The impact of SUVs on the climate has become a growing concern among climate campaigners. To mark the first anniversary of their campaign, the activist group Tyre Extinguishers has taken action by deflating the tires of hundreds of SUVs in Europe. The surge in SUVs in 2022 alone accounted for a significant one-third of the overall increase in global oil demand. Cities such as London, Paris, Berlin, and Milan were specifically targeted by Tyre Extinguisher groups. The activists claim to have deflated over 10,000 tires in the past year across 17 countries, including the United States and New Zealand. They achieved this by utilising lentils to obstruct air valves and deflate the tires.

What Can Be Done?

So, what can be done to mitigate the damage caused by these vehicles? One solution is to encourage people to switch to more fuel-efficient cars, such as hybrids or electric vehicles. These vehicles produce much lower emissions than traditional cars, making them a more sustainable choice. Consumers who think they own vehicles with defeat devices can visit to see if they’re eligible to file a diesel claim and hold manufacturers accountable.

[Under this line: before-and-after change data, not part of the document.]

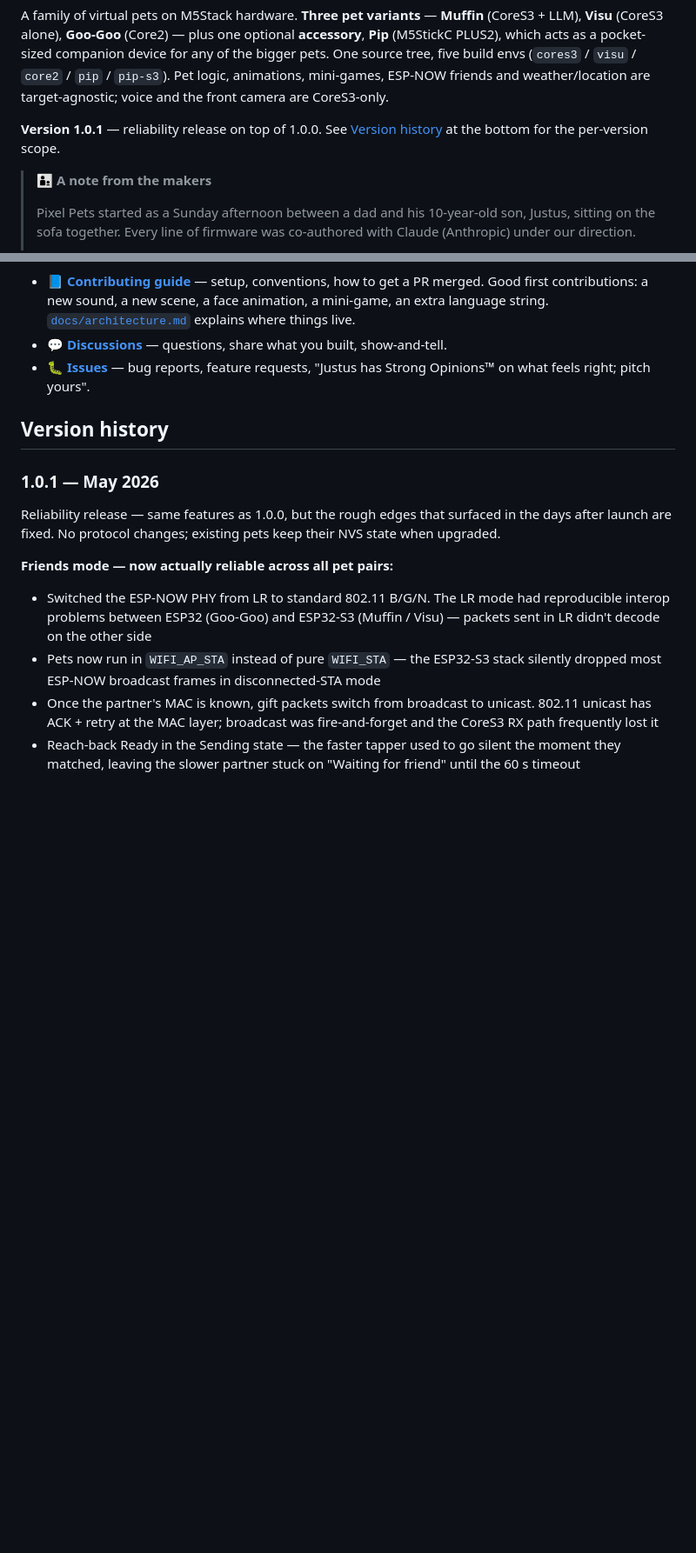
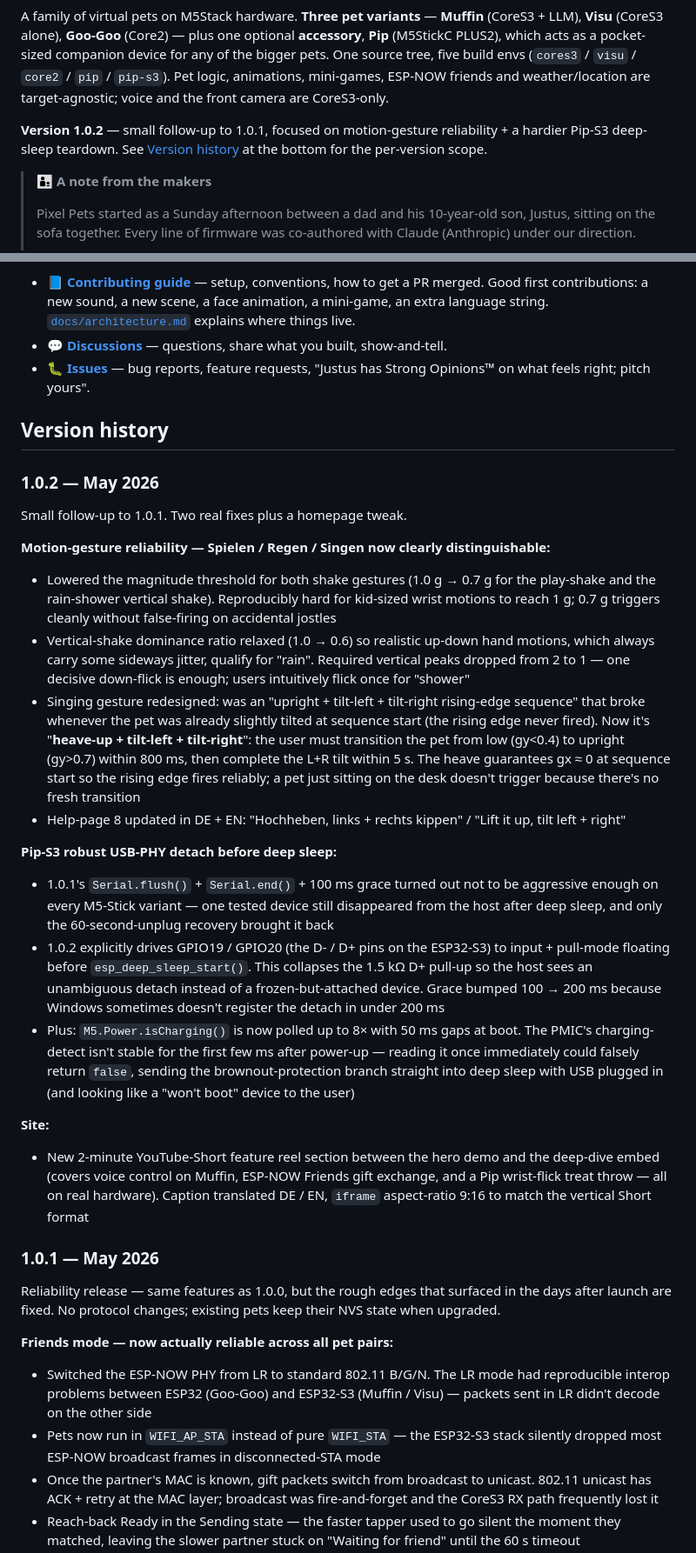
Before and after one commit to marceld23/Pixel-Pets, a Markdown page: README.md, 2 parts joined by grey strips. Shown at 87% size. Drawn GitHub-style; blank space fills up the shorter version.

Commit message:
Docs: 1.0.2 changelog entry — motion-gesture reliability + Pip-S3 USB detach
Adds the per-version block for 1.0.2 to README.md (Version history
section) and bumps the top-of-README version banner from 1.0.1 to
1.0.2. No code changes — README only.

The 1.0.2 changelog covers the four commits between v1.0.1 and now:

- 3c6ba41  Motion-gesture reliability (Spielen / Regen / Singen
           clearer split, shake thresholds 1.0 → 0.7 g, Singing v3
           "heave-up + tilt-LR" redesign + DE/EN help page update)
- d7a6e5d  Pip-S3 robust USB-PHY detach before deep sleep
           (GPIO19/20 forced floating + isCharging polling at boot)
- 84ebe6c  2-minute YouTube Short feature-reel section on the
           homepage / README
- 3f33602  Doc consolidation that brought README + docs/ + AGENTS.md
           in line with the 1.0.1 ESP-NOW reality (rolled into the
           1.0.2 entry as part of the site/docs bullet)

Co-Authored-By: Claude Opus 4.7 (1M context) <noreply@anthropic.com>

```diff
--- a/README.md
+++ b/README.md
@@ -23,7 +23,7 @@
 
 A family of virtual pets on M5Stack hardware. **Three pet variants** — **Muffin** (CoreS3 + LLM), **Visu** (CoreS3 alone), **Goo-Goo** (Core2) — plus one optional **accessory**, **Pip** (M5StickC PLUS2), which acts as a pocket-sized companion device for any of the bigger pets. One source tree, five build envs (`cores3` / `visu` / `core2` / `pip` / `pip-s3`). Pet logic, animations, mini-games, ESP-NOW friends and weather/location are target-agnostic; voice and the front camera are CoreS3-only.
 
-**Version 1.0.1** — reliability release on top of 1.0.0. See [Version history](#version-history) at the bottom for the per-version scope.
+**Version 1.0.2** — small follow-up to 1.0.1, focused on motion-gesture reliability + a hardier Pip-S3 deep-sleep teardown. See [Version history](#version-history) at the bottom for the per-version scope.
 
 > **👨‍👦 A note from the makers**
 >
@@ -295,6 +295,27 @@ We'd love your help — code, ideas, bug reports, translations, a new sound, a f
 
 ## Version history
 
+### 1.0.2 — May 2026
+
+Small follow-up to 1.0.1. Two real fixes plus a homepage tweak.
+
+**Motion-gesture reliability — Spielen / Regen / Singen now clearly distinguishable:**
+
+- Lowered the magnitude threshold for both shake gestures (1.0 g → 0.7 g for the play-shake and the rain-shower vertical shake). Reproducibly hard for kid-sized wrist motions to reach 1 g; 0.7 g triggers cleanly without false-firing on accidental jostles
+- Vertical-shake dominance ratio relaxed (1.0 → 0.6) so realistic up-down hand motions, which always carry some sideways jitter, qualify for "rain". Required vertical peaks dropped from 2 to 1 — one decisive down-flick is enough; users intuitively flick once for "shower"
+- Singing gesture redesigned: was an "upright + tilt-left + tilt-right rising-edge sequence" that broke whenever the pet was already slightly tilted at sequence start (the rising edge never fired). Now it's "**heave-up + tilt-left + tilt-right**": the user must transition the pet from low (gy<0.4) to upright (gy>0.7) within 800 ms, then complete the L+R tilt within 5 s. The heave guarantees gx ≈ 0 at sequence start so the rising edge fires reliably; a pet just sitting on the desk doesn't trigger because there's no fresh transition
+- Help-page 8 updated in DE + EN: "Hochheben, links + rechts kippen" / "Lift it up, tilt left + right"
+
+**Pip-S3 robust USB-PHY detach before deep sleep:**
+
+- 1.0.1's `Serial.flush()` + `Serial.end()` + 100 ms grace turned out not to be aggressive enough on every M5-Stick variant — one tested device still disappeared from the host after deep sleep, and only the 60-second-unplug recovery brought it back
+- 1.0.2 explicitly drives GPIO19 / GPIO20 (the D- / D+ pins on the ESP32-S3) to input + pull-mode floating before `esp_deep_sleep_start()`. This collapses the 1.5 kΩ D+ pull-up so the host sees an unambiguous detach instead of a frozen-but-attached device. Grace bumped 100 → 200 ms because Windows sometimes doesn't register the detach in under 200 ms
+- Plus: `M5.Power.isCharging()` is now polled up to 8× with 50 ms gaps at boot. The PMIC's charging-detect isn't stable for the first few ms after power-up — reading it once immediately could falsely return `false`, sending the brownout-protection branch straight into deep sleep with USB plugged in (and looking like a "won't boot" device to the user)
+
+**Site:**
+
+- New 2-minute YouTube-Short feature reel section between the hero demo and the deep-dive embed (covers voice control on Muffin, ESP-NOW Friends gift exchange, and a Pip wrist-flick treat throw — all on real hardware). Caption translated DE / EN, `iframe` aspect-ratio 9:16 to match the vertical Short format
+
 ### 1.0.1 — May 2026
 
 Reliability release — same features as 1.0.0, but the rough edges that surfaced in the days after launch are fixed. No protocol changes; existing pets keep their NVS state when upgraded.
```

The end of diesel engines was supposed to pave the way for a greener future, but the growing popularity of SUVs is reversing the trend. The shift in the market shows the power of consumer preference in shaping future developments while carbon emissions associated with petrol and diesel cars increase. The challenge now is how can the auto industry balance demand, finances, and a sustainable future.